In 1926, with the cooperation of U.S. steel mills, AISC published its first handbook, entitled ‘’Steel Construction Allowable Load Tables’’. This 104 page booklet included tabulated data on the dimensions, properties, and allowable loads of all beam and column shapes rolled in the U.S., as well as data on connection angles, column base plates, built-up members, rivet & bolt values and other miscellaneous items, all based on the 1923 ‘’Standard Specification’’.

This was the first time in U.S. history when a designer could refer to a single publication that contained data previously available only in a multiplicity of mill catalogs. The 1926 handbook was an immediate success and became the forerunner of the AISC Steel Construction Manual.

With the publication of each new AISC Specification & Code of Standard Practice, an accompanying Steel Construction Manual is published. In March 2011, AISC published the current 14th Edition Steel Construction Manual. The 14th Edition Manual is based on the 2010 Specification for Structural Steel Buildings and the 2010 Code of Standard Practice for Steel Building and Bridges. This publication is found on the desk of almost every practicing structural engineer as well as most structural engineering students. More information is available at www.aisc.org/bookstore.

The latest version of the AISC Steel Construction Manual is 2014.

AISC Design Guides[edit]

Recognizing the wide range of projects that design professionals are called upon to handle, AISC has produced design guides to help the practicing engineer. The design guides are intended to be informational, not normative, and as such compile and organize the thoughts and suggestions of their authors on particular technical and market focused topics. All design guides bring the collective experience and knowledge of the author and reviewers, including fabricators, engineers, professors, researchers, and practitioners in the engineering and construction industries. Currently, there are 26 Design Guides on topics including: Blast Resistant Structures; Hollow Structural Sections; Constructability of Steel Buildings; Fire Resistance of Structural Steel Framing; and Steel-Framed Open Deck Park Structures. More information is available at www.aisc.org/bookstore.

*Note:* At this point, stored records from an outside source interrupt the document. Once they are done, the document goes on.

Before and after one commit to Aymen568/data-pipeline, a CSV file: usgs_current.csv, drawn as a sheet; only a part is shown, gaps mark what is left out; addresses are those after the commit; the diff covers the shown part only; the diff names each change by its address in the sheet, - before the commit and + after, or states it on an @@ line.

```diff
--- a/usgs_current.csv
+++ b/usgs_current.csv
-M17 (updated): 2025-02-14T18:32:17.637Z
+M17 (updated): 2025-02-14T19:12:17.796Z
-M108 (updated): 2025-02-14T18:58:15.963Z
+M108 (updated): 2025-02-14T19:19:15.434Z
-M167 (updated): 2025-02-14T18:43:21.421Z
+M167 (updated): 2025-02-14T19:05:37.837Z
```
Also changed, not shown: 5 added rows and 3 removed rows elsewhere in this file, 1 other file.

Periodicals[edit]

Modern Steel Construction magazine[edit]

Modern Steel Construction[1] (MSC) is the monthly publication of the steel design and construction industry. MSC brings its readership in-depth information on the newest and most advanced uses of structural steel in buildings and bridges by focusing on innovative and cost-effective steel designs and the products that help bring them to life.

MSC is directed exclusively to professionals in the construction industry who make and influence purchasing decisions—whether they are engineers, architects, building owners, contractors, fabricators, detailers or erectors.

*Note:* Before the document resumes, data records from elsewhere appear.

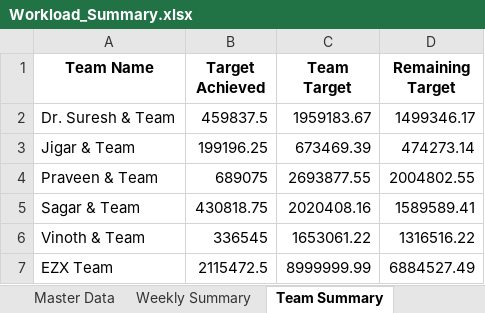
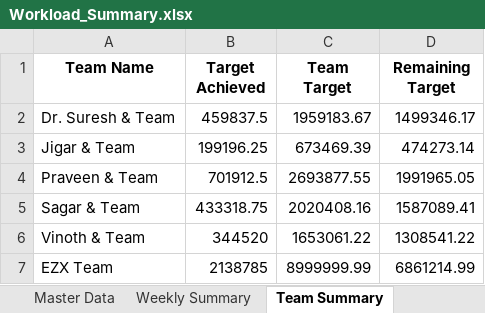
Before and after one commit to Dayakrishna/master, an Excel workbook: Workload_Summary.xlsx, sheet Team Summary, drawn as a sheet; values as stored, in another font and other column widths than the file's, no borders; the diff names each change by its address in the sheet, - before the commit and + after, or states it on an @@ line.

```diff
--- a/Workload_Summary.xlsx (sheet Team Summary)
+++ b/Workload_Summary.xlsx (sheet Team Summary)
-B4 (Target Achieved): 689075
+B4 (Target Achieved): 701912.5
-D4 (Remaining Target): 2004802.55
+D4 (Remaining Target): 1991965.05
-B5 (Target Achieved): 430818.75
+B5 (Target Achieved): 433318.75
-D5 (Remaining Target): 1589589.41
+D5 (Remaining Target): 1587089.41
-B6 (Target Achieved): 336545
+B6 (Target Achieved): 344520
-D6 (Remaining Target): 1316516.22
+D6 (Remaining Target): 1308541.22
-B7 (Target Achieved): 2115472.5
+B7 (Target Achieved): 2138785
-D7 (Remaining Target): 6884527.49
+D7 (Remaining Target): 6861214.99
```
Also changed, not shown: sheet Master Data, sheet Weekly Summary.
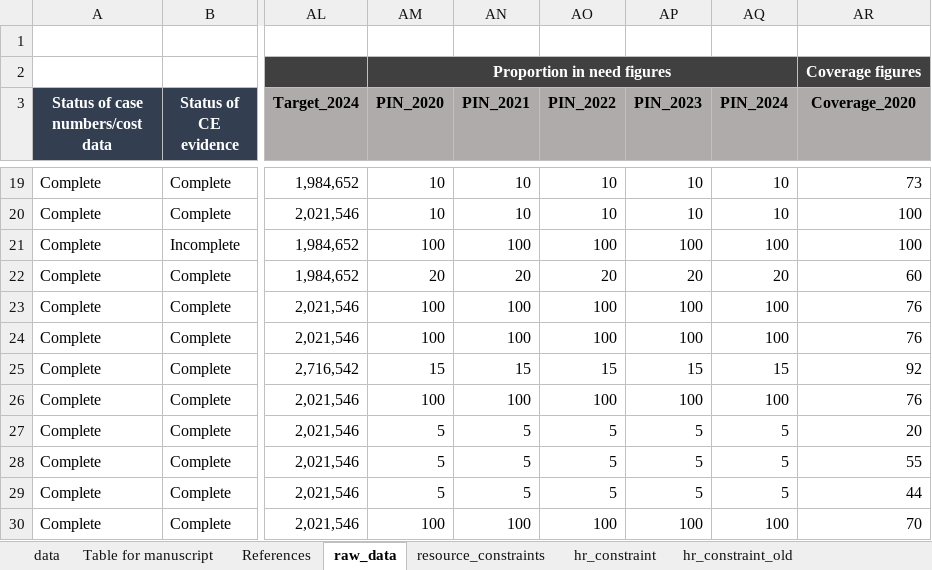
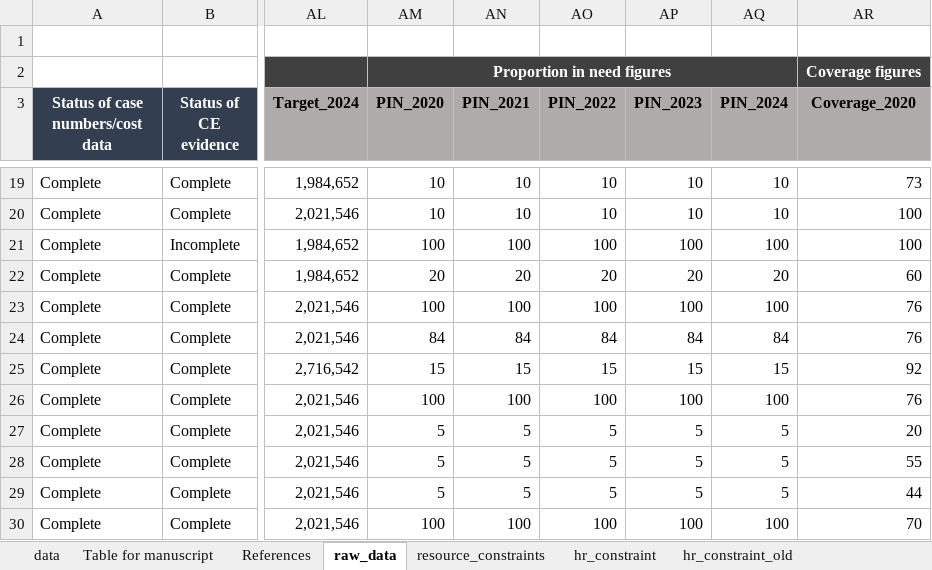
Before and after one commit to sakshimohan/uganda_hbp, an Excel workbook: 2_data/hbp_data_clean_v2.xlsx, sheet raw_data, drawn as a sheet; only a part is shown, gaps mark what is left out; values as stored, in another font and other column widths than the file's, no borders; conditional formats not drawn; the diff names each change by its address in the sheet, - before the commit and + after, or states it on an @@ line.

Commit message:
Update PIN for vaginal delivery interventions to account for mutual exclusivity

```diff
--- a/2_data/hbp_data_clean_v2.xlsx (sheet raw_data)
+++ b/2_data/hbp_data_clean_v2.xlsx (sheet raw_data)
-AM24 (PIN_2020): 100
+AM24 (PIN_2020): 84
-AN24 (PIN_2021): 100
+AN24 (PIN_2021): 84
-AO24 (PIN_2022): 100
+AO24 (PIN_2022): 84
-AP24 (PIN_2023): 100
+AP24 (PIN_2023): 84
-AQ24 (PIN_2024): 100
+AQ24 (PIN_2024): 84
```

MSC is the only magazine in the United States devoted exclusively to the design and construction of steel-framed structures. The current issue and every back issue can be read at www.modernsteel.com.

AISC Engineering Journal[edit]

Engineering Journal (ISSN 0013-8029) is AISC's quarterly technical journal. It is a peer-reviewed publication dedicated to the improvement and advancement of structural steel construction. 'Engineering Journal has been the premier U.S. technical journal for structural steel construction since its beginnings in 1964.

Notes[edit]

  1. ^ Modern Steel Construction

References[edit]

  • Gillette, Leslie H. (1980). The First 60 Years: The American Institute of Steel Construction, Inc. 1921–1980. Chicago, IL: American Institute of Steel Construction, Inc.

External links[edit]